§ **Data to use**:
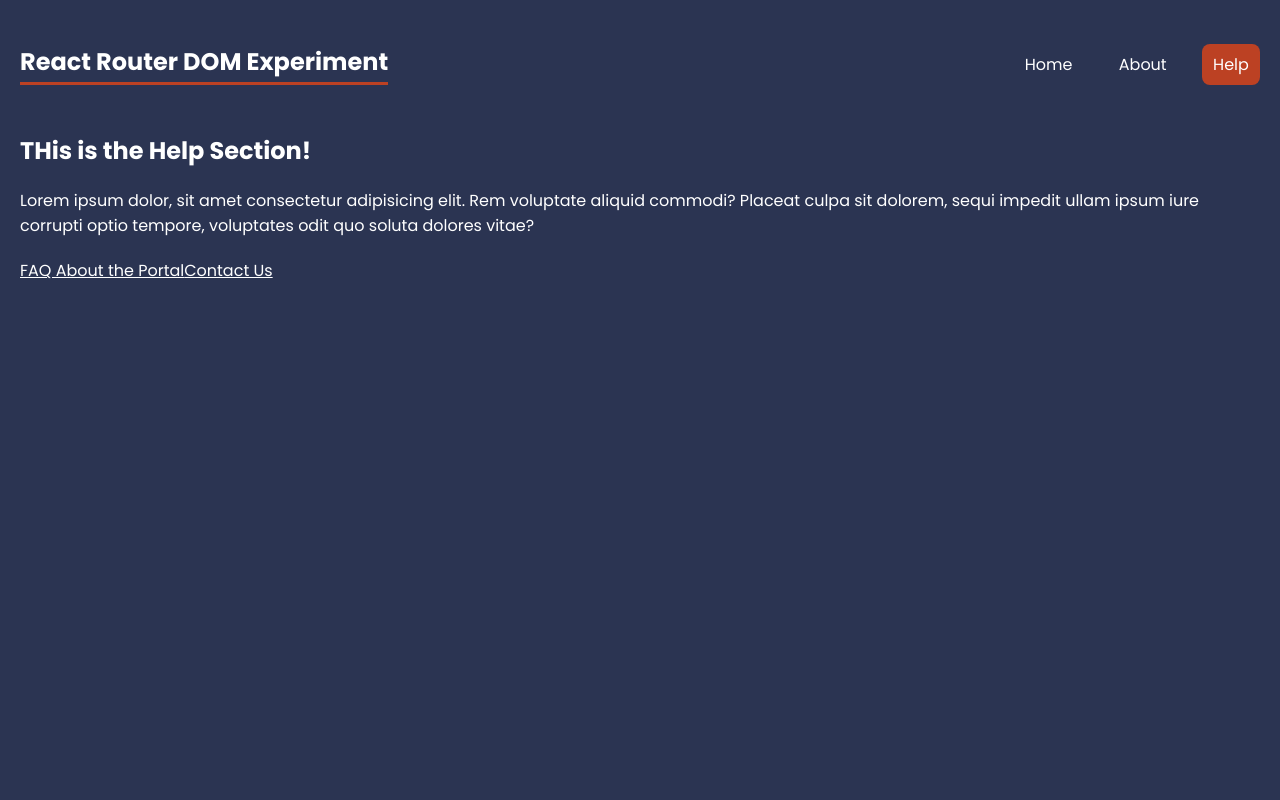
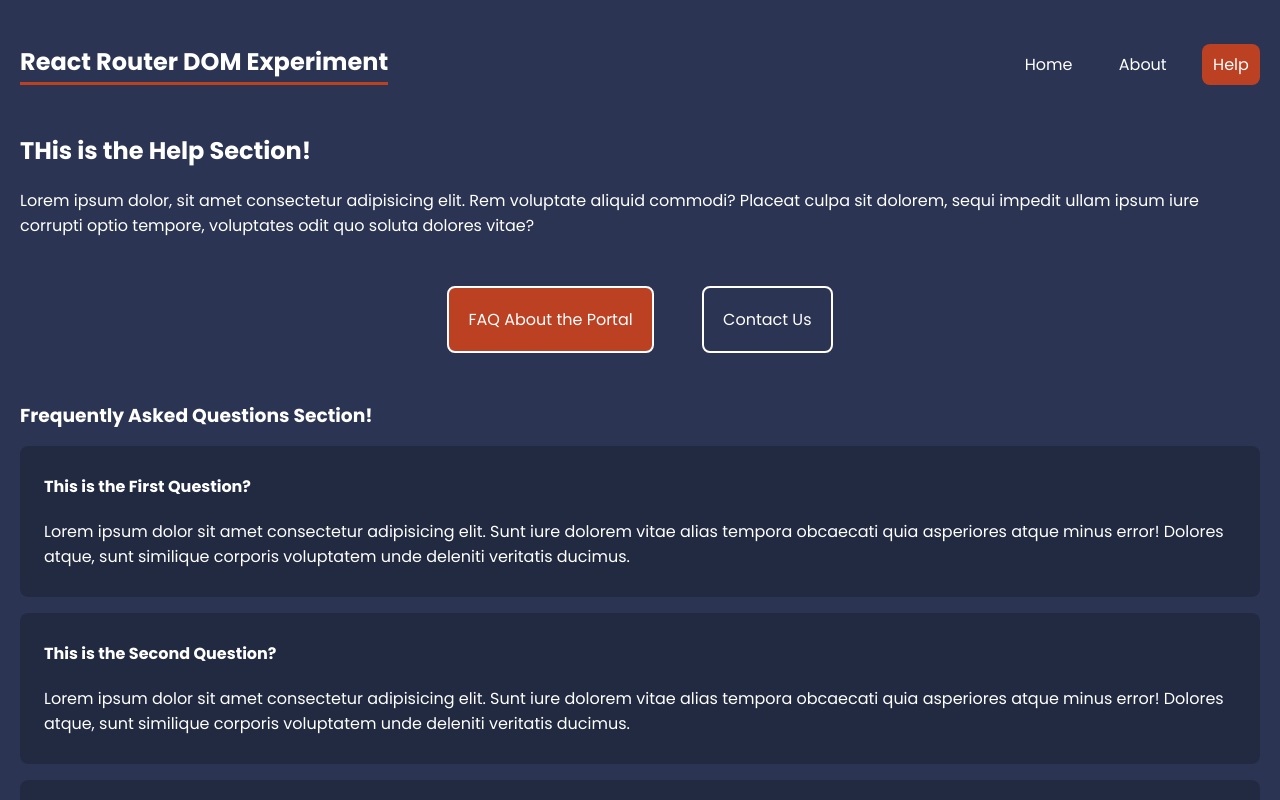
Before and after one commit to prajwal-hebbar-07/react-router-dom-experiment, a React (Vite) app: page /help/faq in a window 1280 px wide. Shown: the top 800 px of the page. Built offline with nearby package versions, Linux system fonts and the light colour scheme.

Commit message:
added styles for the faq & contact pages, added nested component links

```diff
--- a/index.html
+++ b/index.html
@@ -2,11 +2,11 @@
 <html lang="en">
   <head>
     <meta charset="UTF-8" />
-    <link rel="icon" href="/public/favicon.ico" />
+    <link rel="icon" href="/favicon.ico" />
     <meta name="viewport" content="width=device-width, initial-scale=1.0" />
-    <link rel="apple-touch-icon" href="/public/logo192.png" />
+    <link rel="apple-touch-icon" href="/logo192.png" />
     <title>React Router Dom Experiment</title>
-    <link rel="manifest" href="/public/manifest.json" />
+    <link rel="manifest" href="/manifest.json" />
   </head>
   <body>
     <div id="root"></div>
--- a/src/App.jsx
+++ b/src/App.jsx
@@ -9,6 +9,8 @@ import {
 // Import for all the pages in the routes.
 import Home from "./pages/Home";
 import About from "./pages/About";
+import Faq from "./pages/help/Faq";
+import Contact from "./pages/help/Contact";
 
 // Import for the layouts of the pages
 import RootLayout from "./layouts/RootLayout";
@@ -21,8 +23,8 @@ const router = createBrowserRouter(
       <Route path="about" element={<About />} />
       <Route path="help" element={<HelpLayout />}>
         {/* Nested Routes */}
-        <Route path="faq" />
-        <Route path="contact" />
+        <Route path="faq" element={<Faq />} />
+        <Route path="contact" element={<Contact />} />
       </Route>
     </Route>
   )
--- a/src/index.css
+++ b/src/index.css
@@ -61,8 +61,60 @@ main {
 }
 
 /* help layout */
+.help-layout nav {
+  display: flex;
+  justify-content: center;
+  gap: 3rem;
+  margin: 3rem 0;
+}
+
+.help-layout nav a {
+  padding: 1.2rem;
+  border: 2px solid white;
+  border-radius: 0.5rem;
+  text-decoration: none;
+}
+
+.help-layout nav a:hover {
+  border-color: var(--primary);
+}
+
+.help-layout nav a.active {
+  background: var(--primary);
+}
 
 /* faq */
+.faq .question {
+  background: rgba(0, 0, 0, 0.2);
+  padding: 0.5rem 1.5rem;
+  border-radius: 0.5rem;
+  margin: 1rem 0;
+}
+
+/* Contact Form */
+form {
+  margin-top: 2rem;
+}
+
+form input,
+form label span,
+form textarea {
+  display: block;
+}
+
+form input,
+form textarea {
+  margin-bottom: 2rem;
+  padding: 0.8rem;
+  border-radius: 0.5rem;
+  border: 0;
+  width: 30rem;
+  color: var(--secondary);
+}
+
+form label span {
+  margin-bottom: 1.2rem;
+}
 
 /* careers list */
 
--- a/src/pages/help/Faq.jsx
+++ b/src/pages/help/Faq.jsx
@@ -50,3 +50,5 @@ const Faq = () => {
     </div>
   );
 };
+
+export default Faq;
```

§ **Assignment**:
Return only the lines of the records in which the string "index" appears.

§ **Output**:
--- a/index.html
+++ b/index.html
--- a/src/index.css
+++ b/src/index.css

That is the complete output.